In 1965, Rush had the rare good luck to have five songs included on Vanguard’s seminal Chicago/The Blues/Today! compilation album, which brought the guitarist’s unique sound to an appreciative rock music audience. Guitarist Mike Bloomfield, of the Paul Butterfield Blues Band, convinced his manager Albert Grossman to take Rush on as a client. With a deal from Atlantic Records’ Cotillion subsidiary in their pocket, Bloomfield and fellow blues-rock guitarist Nick Gravenites produced Rush’s Mourning For The Morning album in 1969. The pair failed to capture the guitarist’s incendiary performance style on tape and when the album suffered from lackluster sales, the label dropped Rush.
Rush recorded the unspectacular Cold Day In Hell for Delmark Records in 1975, but recording sessions became few and far between for the bluesman well into the 1980s, and he made a living through club performances and the odd festival appearance. Rush retired from music for a while in the early 1980s, but by mid-decade he was back in the saddle, using questionable pick-up bands for performances outside of Chicago.

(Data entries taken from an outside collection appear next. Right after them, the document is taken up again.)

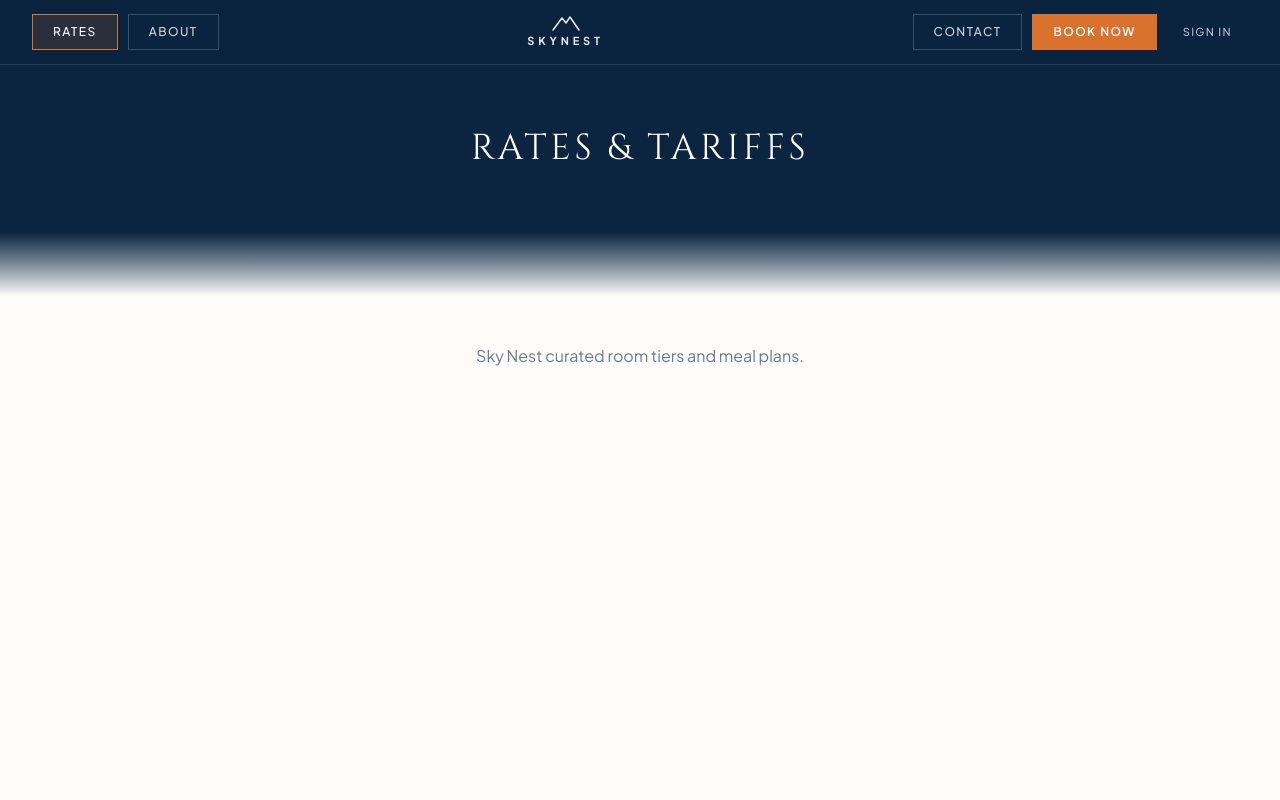
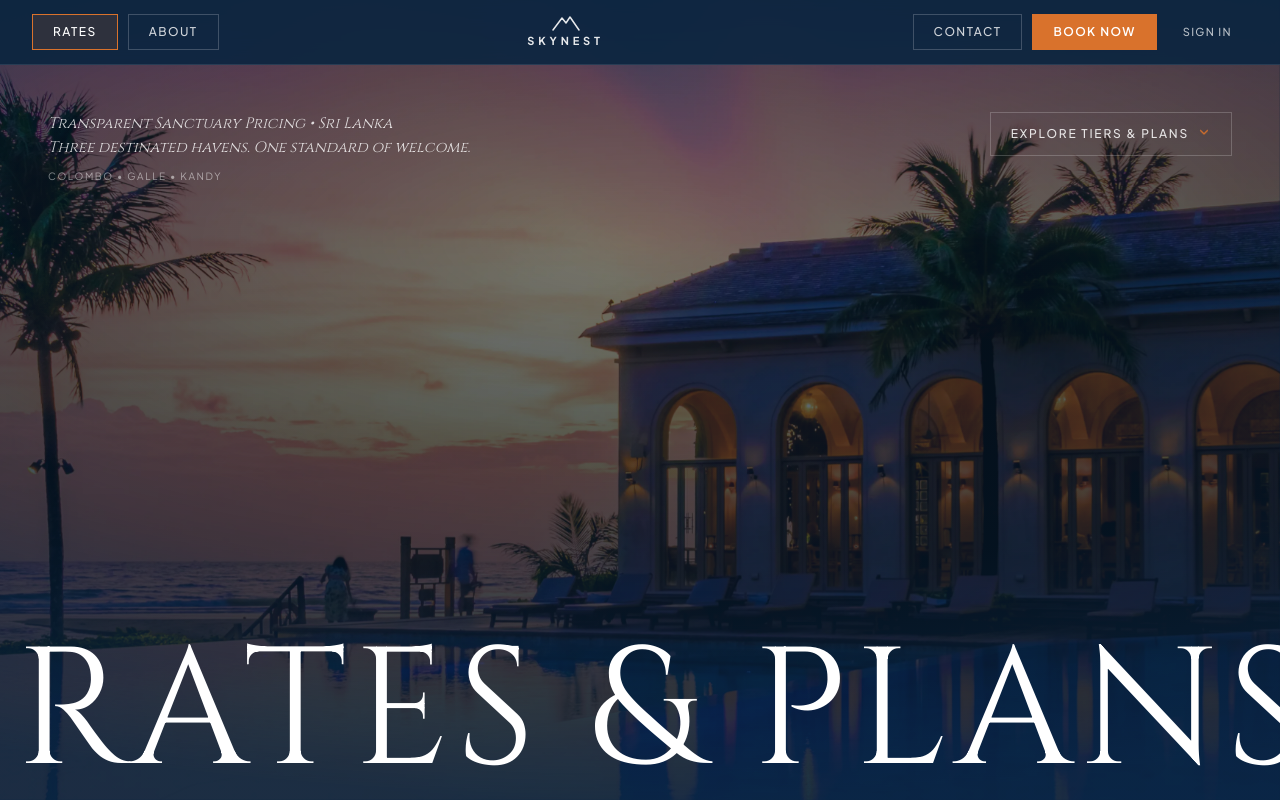
Before and after one commit to KLP-codebase/Hotel-Reservation-Management-System, a Next.js app: page /rates in a window 1280 px wide. Shown: the top 800 px of the page. Built offline with nearby package versions, Linux system fonts and the light colour scheme; no server answers.

Commit message:
feat(rates/hero): implement cinematic pinned hero with GSAP parallax scrub

```diff
--- a/src/app/rates/page.tsx
+++ b/src/app/rates/page.tsx
@@ -372,24 +372,133 @@ function RatesNav() {
 
 // ── Hero Section (Pinned with Parallax & Wordmark) ────────────────────────────
 
+function RatesHeroSection({ heroRef }: { heroRef: React.RefObject<HTMLDivElement | null> }) {
+  const bgImgRef = useRef<HTMLImageElement>(null);
+  const wordmarkRef = useRef<HTMLDivElement>(null);
+  const topRowRef = useRef<HTMLDivElement>(null);
+  const reducedMotion = usePrefersReducedMotion();
 
-function RatesHeroSection({ heroRef }: { heroRef: React.RefObject<HTMLDivElement | null> }) {
+  useEffect(() => {
+    if (reducedMotion || !heroRef.current) return;
+    gsap.registerPlugin(ScrollTrigger);
+
+    const ctx = gsap.context(() => {
+      const tl = gsap.timeline({
+        scrollTrigger: {
+          trigger: heroRef.current,
+          start: 'top top',
+          end: '+=100%',
+          scrub: 1.0,
+        },
+        defaults: {
+          ease: 'none',
+          force3D: true,
+        },
+      });
+
+      if (bgImgRef.current) {
+        tl.to(bgImgRef.current, { y: '16%', scale: 1.08 }, 0);
+      }
+      if (wordmarkRef.current) {
+        tl.to(wordmarkRef.current, { y: '28%', opacity: 0.15 }, 0);
+      }
+      if (topRowRef.current) {
+        tl.to(topRowRef.current, { y: '-30px', opacity: 0.1 }, 0);
+      }
+    }, heroRef);
+
+    return () => ctx.revert();
+  }, [heroRef, reducedMotion]);
+
   return (
-    <div ref={heroRef} className="pt-32 pb-16 text-center bg-ink text-white">
-      <h1 className="font-cinzel text-4xl tracking-widest">RATES & TARIFFS</h1>
-    </div>
+    <section
+      ref={heroRef}
+      id="rates-hero"
+      aria-label="Rates and pricing hero"
+      className="sticky top-0 h-[100dvh] overflow-hidden flex flex-col bg-ink z-0 select-none"
+    >
+      {/* Background Image */}
+      <div aria-hidden="true" className="absolute inset-0 pointer-events-none z-0 overflow-hidden">
+        <img
+          ref={bgImgRef}
+          src="/sunset-at-a-swimming-pool-during-a-vacation-on-a-t-2026-03-17-05-37-28-utc.webp"
+          alt=""
+          className="w-full h-full object-cover object-center"
+          style={{
+            filter: 'brightness(0.68) contrast(1.12)',
+            willChange: 'transform',
+          }}
+        />
+        {/* Deep Navy Radial Contrast Gradient */}
+        <div
+          className="absolute inset-0"
+          style={{
+            background:
+              'radial-gradient(ellipse 120% 70% at 50% 30%, rgba(11,37,64,0.35) 0%, rgba(7,28,48,0.65) 60%, rgba(11,37,64,0.9) 100%)',
+          }}
+        />
+      </div>
+
+      {/* Top Metadata Row */}
+      <div
+        ref={topRowRef}
+        className="relative flex flex-col sm:flex-row sm:items-start sm:justify-between px-6 sm:px-8 md:px-12 pt-20 sm:pt-24 md:pt-28 pb-0 gap-4 sm:gap-6 z-10"
+        style={{ willChange: 'transform, opacity' }}
+      >
+        <div>
+          <p className="font-cinzel font-normal italic text-white/80 text-[12px] sm:text-[13px] md:text-[15px] leading-relaxed">
+            Transparent Sanctuary Pricing &bull; Sri Lanka
+            <br />
+            Three destinated havens. One standard of welcome.
+          </p>
+          <span className="inline-block mt-2 font-jakarta text-[10px] tracking-[0.16em] uppercase text-white/50">
+            Colombo &bull; Galle &bull; Kandy
+          </span>
+        </div>
+
+        <a
+          href="#rates-content"
+          className="self-start sm:self-auto flex items-center gap-2 font-jakarta text-[10px] sm:text-[11px] md:text-[12px] font-medium tracking-[0.15em] uppercase text-white/85 hover:text-white border border-white/20 hover:border-white/40 px-4 sm:px-5 py-2.5 sm:py-3 transition-all duration-300"
+        >
+          <span>Explore Tiers &amp; Plans</span>
+          <ChevronDown className="w-3.5 h-3.5 text-skynest-accent animate-bounce" />
+        </a>
+      </div>
+
+      {/* Giant Wordmark */}
+      <div
+        ref={wordmarkRef}
+        aria-hidden="true"
+        className="relative z-10 flex-1 flex items-end justify-center pointer-events-none select-none w-full px-4 pb-2 sm:pb-4 overflow-visible"
+        style={{ willChange: 'transform, opacity' }}
+      >
+        <span
+          className="font-cinzel font-normal leading-[0.85] text-white text-center whitespace-nowrap block w-full uppercase"
+          style={{
+            fontSize: 'clamp(36px, 13vw, 190px)',
+            letterSpacing: '0.04em',
+          }}
+        >
+          RATES &amp; PLANS
+        </span>
+      </div>
+    </section>
   );
 }
 
+// ── Mystic Cloud Scrub Transition ─────────────────────────────────────────────
+
+
 function RatesCloudTransition() {
-  return <div className="h-16 bg-gradient-to-b from-ink to-paper" />;
+  return <div className="h-24 bg-gradient-to-b from-ink to-paper" />;
 }
 
 export default function RatesPage() {
+  const heroRef = React.useRef<HTMLDivElement>(null);
   return (
     <div className="relative bg-paper text-ink selection:bg-skynest-accent selection:text-white font-jakarta min-h-screen">
       <RatesNav />
-      <RatesHeroSection heroRef={{ current: null }} />
+      <RatesHeroSection heroRef={heroRef} />
       <RatesCloudTransition />
       <div className="max-w-6xl mx-auto px-6 py-12 text-center">
         <p className="text-ink/60">Sky Nest curated room tiers and meal plans.</p>
```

Rush’s reputation took a hit during the 1980s as the guitarist displayed increasingly erratic behavior and delivered mediocre performances with substandard bands, many of which were later released on vinyl and compact disc by exploitative fly-by-night labels. By 1994, though, Rush had seemingly tightened up his game, and he recorded the inspired Ain’t Enough Comin’ In with noted producer John Porter, his first studio album in sixteen years.
Rush released what might be the final studio album of his career in 1998, Any Place I’m Goin’ receiving widespread critical acclaim and earning Rush his first and only Grammy® Award for “Best Traditional Blues Album.” Rush toured steadily throughout the 1990s and into the ‘00s until suffering a stroke in 2003 that put the Chicago blues legend on the sidelines for good. Rush’s Live...And In Concert From San Francisco was released in 2006, the album capturing an above-average 1999 performance by the underrated Chicago blues legend.

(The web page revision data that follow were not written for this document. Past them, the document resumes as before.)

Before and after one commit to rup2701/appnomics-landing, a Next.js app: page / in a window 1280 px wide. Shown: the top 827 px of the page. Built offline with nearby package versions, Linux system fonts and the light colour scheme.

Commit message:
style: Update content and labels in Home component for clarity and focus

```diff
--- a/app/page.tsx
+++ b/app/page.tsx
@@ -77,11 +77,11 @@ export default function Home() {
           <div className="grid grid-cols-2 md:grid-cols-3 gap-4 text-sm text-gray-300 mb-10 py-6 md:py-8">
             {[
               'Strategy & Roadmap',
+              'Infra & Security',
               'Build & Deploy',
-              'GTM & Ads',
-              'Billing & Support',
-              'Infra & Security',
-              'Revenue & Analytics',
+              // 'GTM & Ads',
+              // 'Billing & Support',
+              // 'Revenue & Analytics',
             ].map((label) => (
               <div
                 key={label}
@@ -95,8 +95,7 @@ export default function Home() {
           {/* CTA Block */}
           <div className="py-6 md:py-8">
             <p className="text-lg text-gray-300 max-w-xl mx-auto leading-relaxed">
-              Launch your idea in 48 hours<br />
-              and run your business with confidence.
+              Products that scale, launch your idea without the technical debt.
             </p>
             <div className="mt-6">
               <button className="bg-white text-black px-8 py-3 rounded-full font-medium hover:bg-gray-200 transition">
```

Often overshadowed by contemporaries like Buddy Guy and Magic Sam, Otis Rush’s influence nevertheless can be heard in the music of current Chicago bluesmen like Dave Specter and Nick Moss. Inducted into the Blues Hall of Fame in 1984, Rush made a rare public appearance in June 2016 at the Chicago Blues Festival when the city declared June 12th to be “Otis Rush Day.” Ranked a measly #53 on Rolling Stone magazine’s list of “100 Greatest Guitarists” list, Otis Rush’s music and incredible tone will endure and continue to inspire generations of guitarists to come.
Otis Rush biography courtesy of Chicago Blues (1940s-1960s): Gordon’s Blues Guide, Volume Two eBook